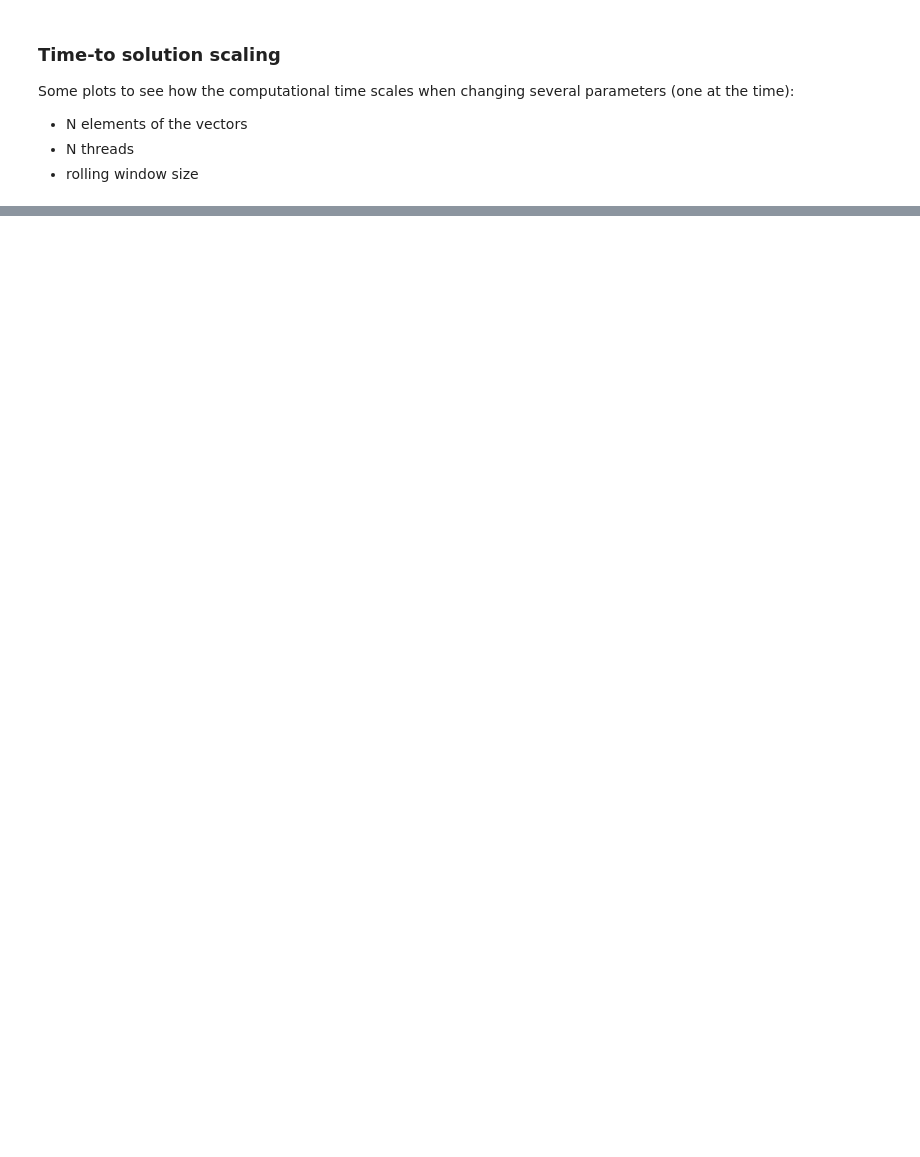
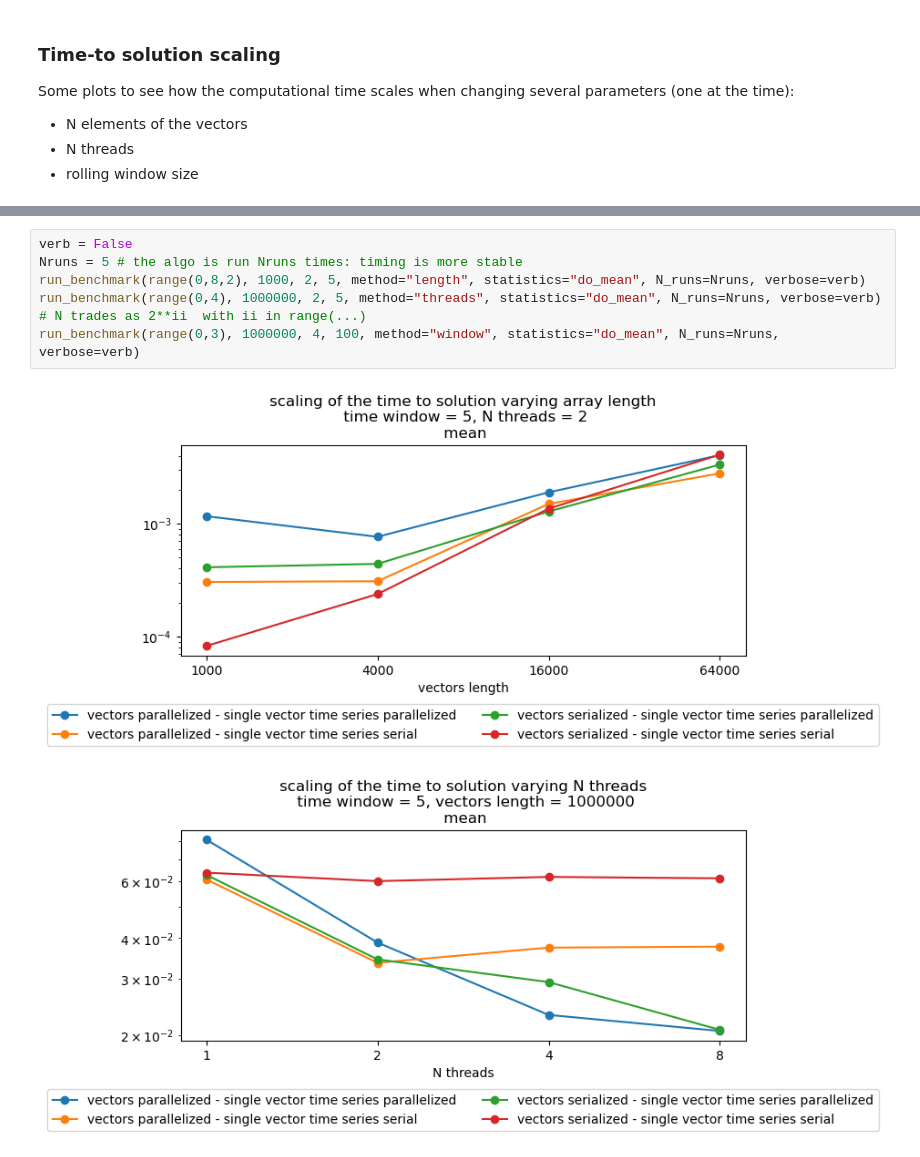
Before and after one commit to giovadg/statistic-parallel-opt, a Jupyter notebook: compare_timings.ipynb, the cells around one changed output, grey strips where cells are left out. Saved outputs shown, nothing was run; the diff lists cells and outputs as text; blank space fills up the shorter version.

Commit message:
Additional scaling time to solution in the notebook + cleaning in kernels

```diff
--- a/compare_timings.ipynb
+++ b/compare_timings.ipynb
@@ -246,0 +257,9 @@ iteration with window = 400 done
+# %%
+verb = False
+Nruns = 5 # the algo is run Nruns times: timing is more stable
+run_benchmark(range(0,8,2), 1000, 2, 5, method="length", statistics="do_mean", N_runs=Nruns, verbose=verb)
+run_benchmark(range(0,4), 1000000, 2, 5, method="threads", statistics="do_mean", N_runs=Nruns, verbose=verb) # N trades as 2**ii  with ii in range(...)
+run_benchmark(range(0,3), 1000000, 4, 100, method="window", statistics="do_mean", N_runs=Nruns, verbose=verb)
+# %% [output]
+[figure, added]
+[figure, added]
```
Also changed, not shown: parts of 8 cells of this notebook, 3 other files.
- - - - - - -
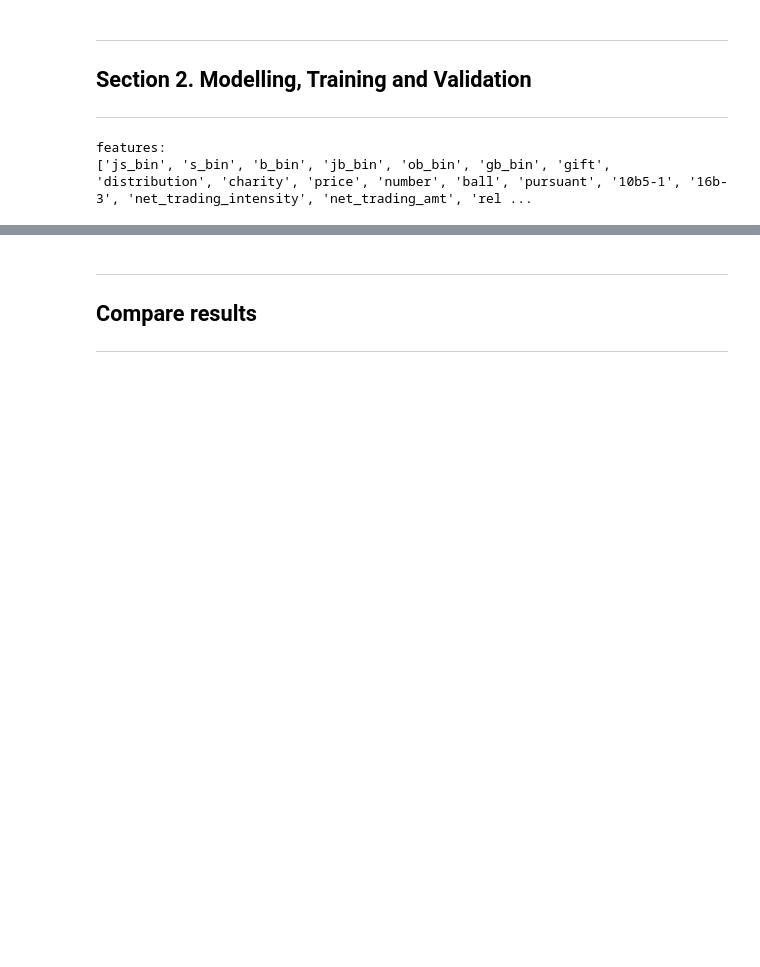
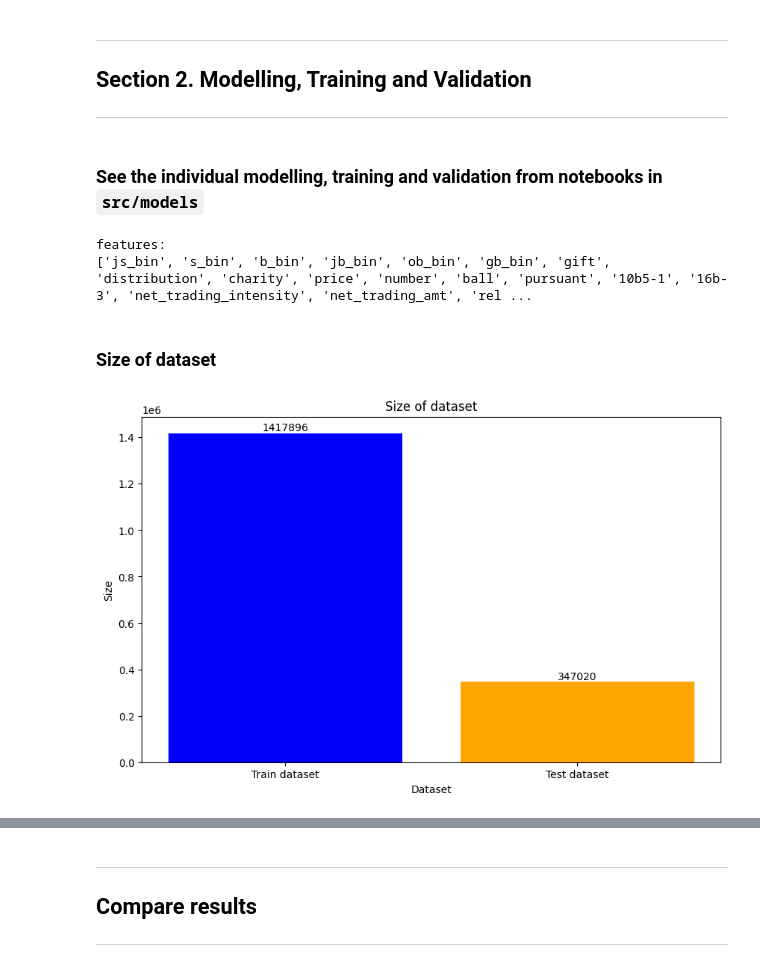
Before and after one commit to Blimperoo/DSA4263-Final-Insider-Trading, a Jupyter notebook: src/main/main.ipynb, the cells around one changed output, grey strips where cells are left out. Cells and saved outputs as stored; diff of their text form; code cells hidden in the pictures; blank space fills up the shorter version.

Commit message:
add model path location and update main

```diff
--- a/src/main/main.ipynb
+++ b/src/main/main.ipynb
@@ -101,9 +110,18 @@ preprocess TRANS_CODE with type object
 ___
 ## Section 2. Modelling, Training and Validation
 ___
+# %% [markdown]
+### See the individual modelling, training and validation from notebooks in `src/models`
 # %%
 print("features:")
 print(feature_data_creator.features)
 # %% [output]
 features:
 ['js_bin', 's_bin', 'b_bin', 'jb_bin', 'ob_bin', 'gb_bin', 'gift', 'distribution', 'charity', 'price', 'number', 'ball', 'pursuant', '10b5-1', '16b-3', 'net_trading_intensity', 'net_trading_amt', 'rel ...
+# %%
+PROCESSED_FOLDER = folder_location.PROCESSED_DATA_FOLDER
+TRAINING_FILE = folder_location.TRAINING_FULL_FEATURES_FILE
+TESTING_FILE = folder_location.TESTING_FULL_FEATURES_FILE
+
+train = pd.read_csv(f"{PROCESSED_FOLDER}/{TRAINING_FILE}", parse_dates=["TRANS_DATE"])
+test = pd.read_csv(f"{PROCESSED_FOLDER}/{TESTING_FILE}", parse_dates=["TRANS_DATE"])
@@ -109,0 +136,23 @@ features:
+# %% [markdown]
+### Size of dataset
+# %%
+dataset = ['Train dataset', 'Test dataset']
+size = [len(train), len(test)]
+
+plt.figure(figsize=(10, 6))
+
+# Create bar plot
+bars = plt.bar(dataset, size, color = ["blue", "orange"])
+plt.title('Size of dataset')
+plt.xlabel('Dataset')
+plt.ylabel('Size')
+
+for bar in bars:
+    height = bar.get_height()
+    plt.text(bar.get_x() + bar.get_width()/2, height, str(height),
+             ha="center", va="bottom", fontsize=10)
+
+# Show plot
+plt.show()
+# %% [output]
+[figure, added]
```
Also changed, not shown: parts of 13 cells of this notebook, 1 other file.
- - - - - - -
What you need to do:
Take from the listing every line in which the word "method" appears.

Exercise output:
+run_benchmark(range(0,8,2), 1000, 2, 5, method="length", statistics="do_mean", N_runs=Nruns, verbose=verb)
+run_benchmark(range(0,4), 1000000, 2, 5, method="threads", statistics="do_mean", N_runs=Nruns, verbose=verb) # N trades as 2**ii  with ii in range(...)
+run_benchmark(range(0,3), 1000000, 4, 100, method="window", statistics="do_mean", N_runs=Nruns, verbose=verb)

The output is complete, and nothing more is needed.